§ Work order:
Your answer should consist of the lines below that hold the word "changed".

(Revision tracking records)

|---|

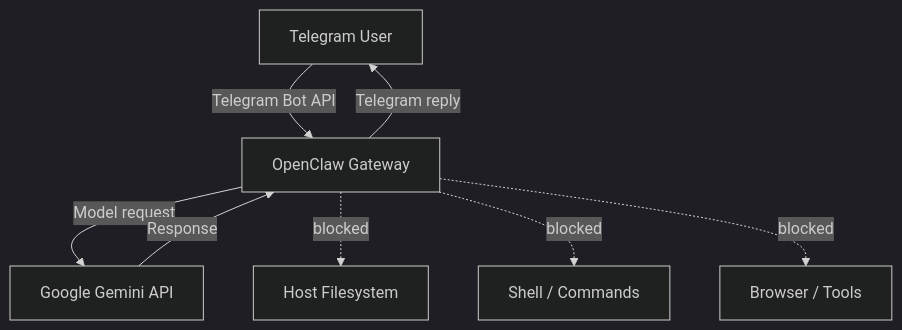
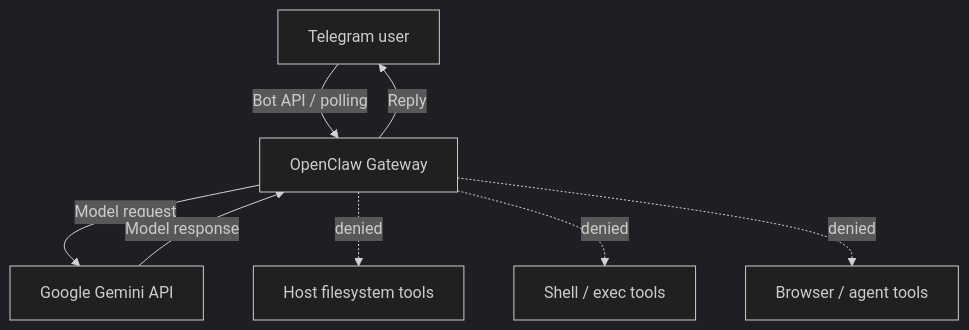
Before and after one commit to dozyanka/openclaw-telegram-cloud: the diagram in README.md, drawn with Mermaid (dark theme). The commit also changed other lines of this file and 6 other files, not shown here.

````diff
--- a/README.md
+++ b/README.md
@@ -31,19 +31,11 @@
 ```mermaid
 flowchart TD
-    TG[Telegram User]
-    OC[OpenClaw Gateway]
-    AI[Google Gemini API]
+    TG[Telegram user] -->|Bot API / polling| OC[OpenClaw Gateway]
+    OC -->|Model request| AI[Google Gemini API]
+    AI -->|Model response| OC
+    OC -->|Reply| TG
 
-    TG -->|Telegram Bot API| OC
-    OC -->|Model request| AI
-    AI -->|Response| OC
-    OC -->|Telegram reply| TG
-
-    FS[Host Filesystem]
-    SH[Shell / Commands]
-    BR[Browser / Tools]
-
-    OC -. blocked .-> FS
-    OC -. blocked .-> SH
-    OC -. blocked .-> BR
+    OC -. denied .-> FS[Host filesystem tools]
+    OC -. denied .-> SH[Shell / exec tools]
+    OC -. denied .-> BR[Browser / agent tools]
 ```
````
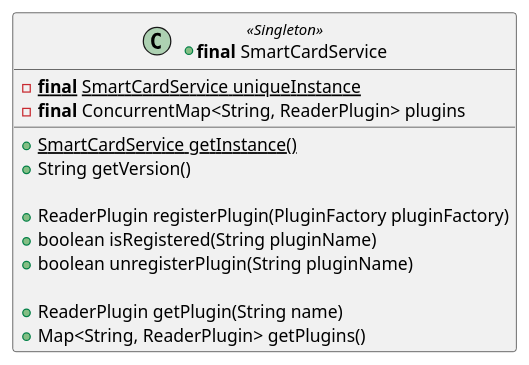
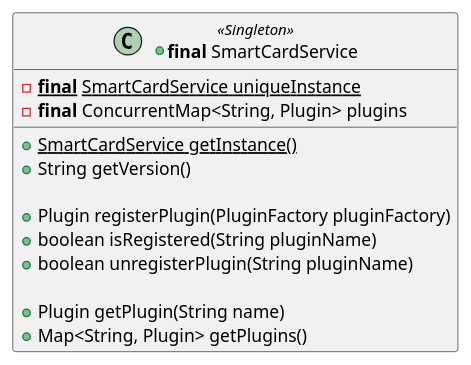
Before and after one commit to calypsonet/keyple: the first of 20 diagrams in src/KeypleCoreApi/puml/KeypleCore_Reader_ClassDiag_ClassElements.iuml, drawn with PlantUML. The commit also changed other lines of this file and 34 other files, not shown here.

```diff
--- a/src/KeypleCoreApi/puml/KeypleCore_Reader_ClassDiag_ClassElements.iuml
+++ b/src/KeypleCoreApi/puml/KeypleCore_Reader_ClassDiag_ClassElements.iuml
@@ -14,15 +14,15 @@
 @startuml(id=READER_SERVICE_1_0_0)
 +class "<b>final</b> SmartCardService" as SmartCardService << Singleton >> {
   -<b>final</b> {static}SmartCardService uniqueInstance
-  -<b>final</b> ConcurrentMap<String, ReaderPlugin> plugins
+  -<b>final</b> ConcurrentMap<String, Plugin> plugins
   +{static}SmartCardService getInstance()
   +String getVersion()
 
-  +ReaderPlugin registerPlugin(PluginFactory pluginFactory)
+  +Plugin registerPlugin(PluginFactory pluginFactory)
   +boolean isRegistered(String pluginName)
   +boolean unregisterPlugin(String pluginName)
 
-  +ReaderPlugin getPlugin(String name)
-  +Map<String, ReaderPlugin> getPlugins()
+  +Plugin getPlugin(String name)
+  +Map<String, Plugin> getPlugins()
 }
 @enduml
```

|---|

§ Exercise solution:
Before and after one commit to dozyanka/openclaw-telegram-cloud: the diagram in README.md, drawn with Mermaid (dark theme). The commit also changed other lines of this file and 6 other files, not shown here.
Before and after one commit to calypsonet/keyple: the first of 20 diagrams in src/KeypleCoreApi/puml/KeypleCore_Reader_ClassDiag_ClassElements.iuml, drawn with PlantUML. The commit also changed other lines of this file and 34 other files, not shown here.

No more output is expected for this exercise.